**Exercise prompt:** Give back every record verbatim, but not the pictures.

**Material shown:**
□ □ □ □

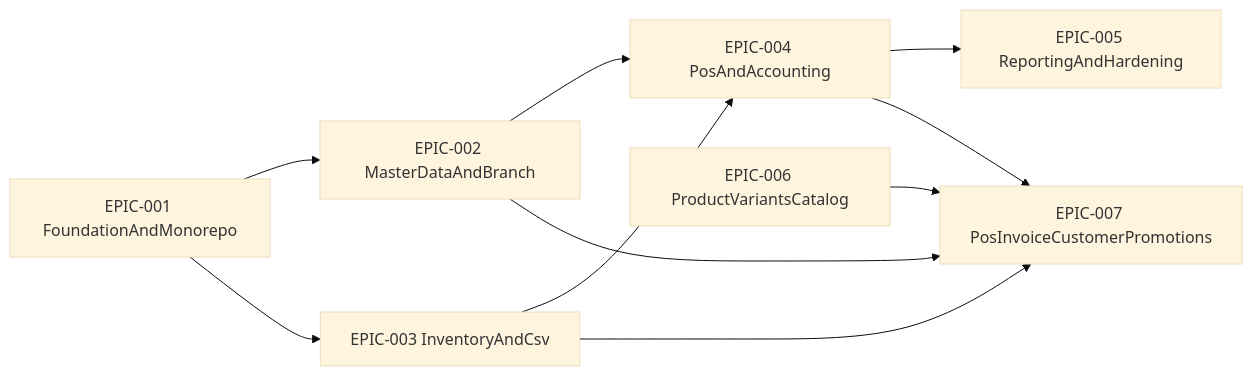
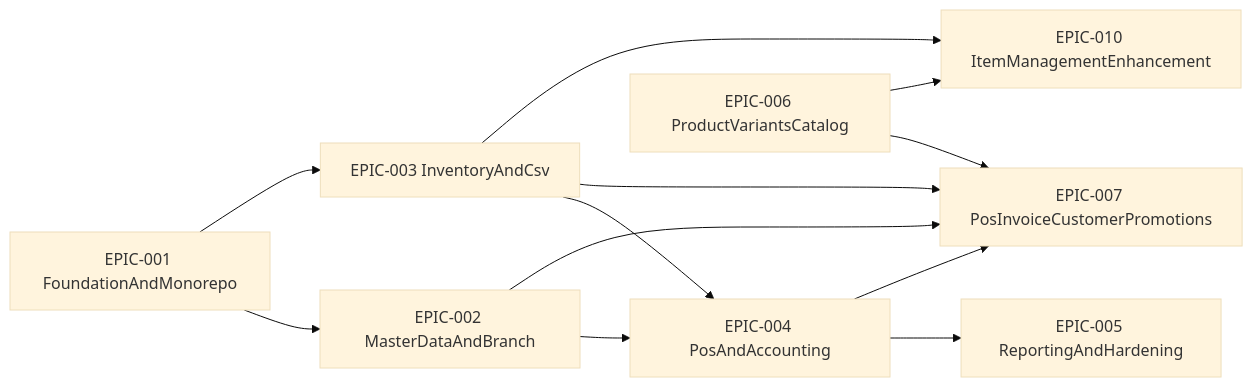
One commit to JackTran15/jack-erp changed the first of 3 diagrams in tickets/README.md. Above: the diagram before and after it, drawn with Mermaid (base theme). The commit also changed other lines of this file and 41 other files, not shown here.

Commit message:
feat: implement item management phase 1 migration and enhance inventory seeding with category and provider relationships

````diff
--- a/tickets/README.md
+++ b/tickets/README.md
@@ -12,12 +12,14 @@
 ```mermaid
 flowchart LR
   E1["EPIC-001 FoundationAndMonorepo"] --> E2["EPIC-002 MasterDataAndBranch"]
   E1 --> E3["EPIC-003 InventoryAndCsv"]
   E2 --> E4["EPIC-004 PosAndAccounting"]
   E3 --> E4
   E4 --> E5["EPIC-005 ReportingAndHardening"]
   E2 --> E7["EPIC-007 PosInvoiceCustomerPromotions"]
   E3 --> E7
   E4 --> E7
   E6["EPIC-006 ProductVariantsCatalog"] --> E7
+  E3 --> E10["EPIC-010 ItemManagementEnhancement"]
+  E6 --> E10
 ```
````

□ □ □ □

**Response area:**
One commit to JackTran15/jack-erp changed the first of 3 diagrams in tickets/README.md. Above: the diagram before and after it, drawn with Mermaid (base theme). The commit also changed other lines of this file and 41 other files, not shown here.

Commit message:
feat: implement item management phase 1 migration and enhance inventory seeding with category and provider relationships

````diff
--- a/tickets/README.md
+++ b/tickets/README.md
@@ -12,12 +12,14 @@
 ```mermaid
 flowchart LR
   E1["EPIC-001 FoundationAndMonorepo"] --> E2["EPIC-002 MasterDataAndBranch"]
   E1 --> E3["EPIC-003 InventoryAndCsv"]
   E2 --> E4["EPIC-004 PosAndAccounting"]
   E3 --> E4
   E4 --> E5["EPIC-005 ReportingAndHardening"]
   E2 --> E7["EPIC-007 PosInvoiceCustomerPromotions"]
   E3 --> E7
   E4 --> E7
   E6["EPIC-006 ProductVariantsCatalog"] --> E7
+  E3 --> E10["EPIC-010 ItemManagementEnhancement"]
+  E6 --> E10
 ```
````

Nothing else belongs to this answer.